February 16, 2011
The first step back inside the apartment felt somehow unsettling. The room seemed a little darker than I remembered, the walls a little more bare. The air was stuffy. I walked through the door at three p.m. yesterday, dropped my bags, and began to clean. The floor and the sheets were first priority. The window ledge in the bedroom was caked with dust. I worked away at the cleaning for a few hours -- washed the curtains and the sheets, wiped down the shower and mopped the floor.
The construction next door has progressed -- this morning I woke up to the sound of hammers, saws, and voices. Workers talked just beneath my window. I hate to say it, but now is when the pangs of homesickness creep in. At the time I said goodbye to my family I felt nothing. I was thinking about the security line: about taking out my laptop and taking off my shoes and triple-checking my passport and my tickets. After that, I was checking screens for my gate number in L.A., or standing at a Beijing carousel looking for a green army duffel and a torn black suitcase. Then I was looking for a socket to charge my cell phone... an ATM... a taxi. Now, suddenly, I'm in an empty apartment wiping dust off a window ledge; the skies outside are gray, and the landscape is dead with winter.

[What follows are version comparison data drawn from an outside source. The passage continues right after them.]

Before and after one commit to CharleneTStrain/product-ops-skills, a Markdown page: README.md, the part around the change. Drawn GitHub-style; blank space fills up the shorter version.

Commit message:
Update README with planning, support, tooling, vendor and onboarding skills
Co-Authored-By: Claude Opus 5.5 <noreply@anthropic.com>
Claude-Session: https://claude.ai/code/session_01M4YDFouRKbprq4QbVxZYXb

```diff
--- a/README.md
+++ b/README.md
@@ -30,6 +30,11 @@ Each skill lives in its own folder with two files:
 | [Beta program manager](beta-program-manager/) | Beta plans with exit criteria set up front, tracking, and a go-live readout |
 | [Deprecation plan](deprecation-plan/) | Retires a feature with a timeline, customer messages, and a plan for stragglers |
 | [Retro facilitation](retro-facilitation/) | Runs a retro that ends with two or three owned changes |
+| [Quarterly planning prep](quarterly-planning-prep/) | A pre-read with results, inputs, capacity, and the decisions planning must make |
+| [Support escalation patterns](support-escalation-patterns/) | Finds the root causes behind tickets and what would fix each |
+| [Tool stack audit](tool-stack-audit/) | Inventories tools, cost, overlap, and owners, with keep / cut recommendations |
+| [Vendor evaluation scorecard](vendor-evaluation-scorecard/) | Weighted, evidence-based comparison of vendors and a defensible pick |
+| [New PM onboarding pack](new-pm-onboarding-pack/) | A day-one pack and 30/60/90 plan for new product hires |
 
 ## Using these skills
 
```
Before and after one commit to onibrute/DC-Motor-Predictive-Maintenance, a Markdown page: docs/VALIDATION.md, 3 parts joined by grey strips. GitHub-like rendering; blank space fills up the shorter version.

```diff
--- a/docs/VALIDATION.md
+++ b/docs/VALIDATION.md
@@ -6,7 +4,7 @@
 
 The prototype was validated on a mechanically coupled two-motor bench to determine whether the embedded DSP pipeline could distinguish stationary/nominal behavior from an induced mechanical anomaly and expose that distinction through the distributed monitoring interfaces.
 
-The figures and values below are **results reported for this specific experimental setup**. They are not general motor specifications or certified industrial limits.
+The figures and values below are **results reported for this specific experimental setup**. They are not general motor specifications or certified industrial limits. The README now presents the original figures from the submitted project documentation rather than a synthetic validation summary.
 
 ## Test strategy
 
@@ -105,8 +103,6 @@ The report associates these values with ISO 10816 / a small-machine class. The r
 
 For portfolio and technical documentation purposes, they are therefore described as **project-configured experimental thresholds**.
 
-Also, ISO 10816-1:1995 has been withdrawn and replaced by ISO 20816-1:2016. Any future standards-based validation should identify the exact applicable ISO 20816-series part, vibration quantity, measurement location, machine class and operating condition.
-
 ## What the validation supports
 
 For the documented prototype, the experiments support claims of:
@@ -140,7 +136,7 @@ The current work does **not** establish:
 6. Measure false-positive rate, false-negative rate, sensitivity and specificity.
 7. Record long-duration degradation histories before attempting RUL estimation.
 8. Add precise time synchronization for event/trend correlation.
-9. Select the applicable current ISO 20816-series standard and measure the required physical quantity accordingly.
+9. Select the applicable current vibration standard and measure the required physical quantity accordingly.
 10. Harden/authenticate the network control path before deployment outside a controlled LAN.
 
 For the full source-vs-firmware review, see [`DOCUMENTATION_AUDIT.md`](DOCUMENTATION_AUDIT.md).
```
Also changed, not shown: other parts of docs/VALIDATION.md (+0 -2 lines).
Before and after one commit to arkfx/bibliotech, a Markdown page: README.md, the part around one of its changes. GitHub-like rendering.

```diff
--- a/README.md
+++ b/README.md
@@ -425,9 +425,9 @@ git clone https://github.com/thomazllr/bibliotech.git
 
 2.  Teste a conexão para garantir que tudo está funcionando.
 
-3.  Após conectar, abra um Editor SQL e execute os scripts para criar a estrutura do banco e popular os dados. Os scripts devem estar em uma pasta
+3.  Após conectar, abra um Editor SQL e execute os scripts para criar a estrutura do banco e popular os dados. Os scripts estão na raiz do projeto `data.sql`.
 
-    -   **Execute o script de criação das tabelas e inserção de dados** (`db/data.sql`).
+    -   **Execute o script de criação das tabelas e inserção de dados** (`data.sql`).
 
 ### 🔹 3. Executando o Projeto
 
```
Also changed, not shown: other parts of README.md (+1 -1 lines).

A teacher at breakfast asked if I was happy to be back. "It's not that I dislike it here," I said, "but it's hard to leave home." I'll feel fine in a week or two.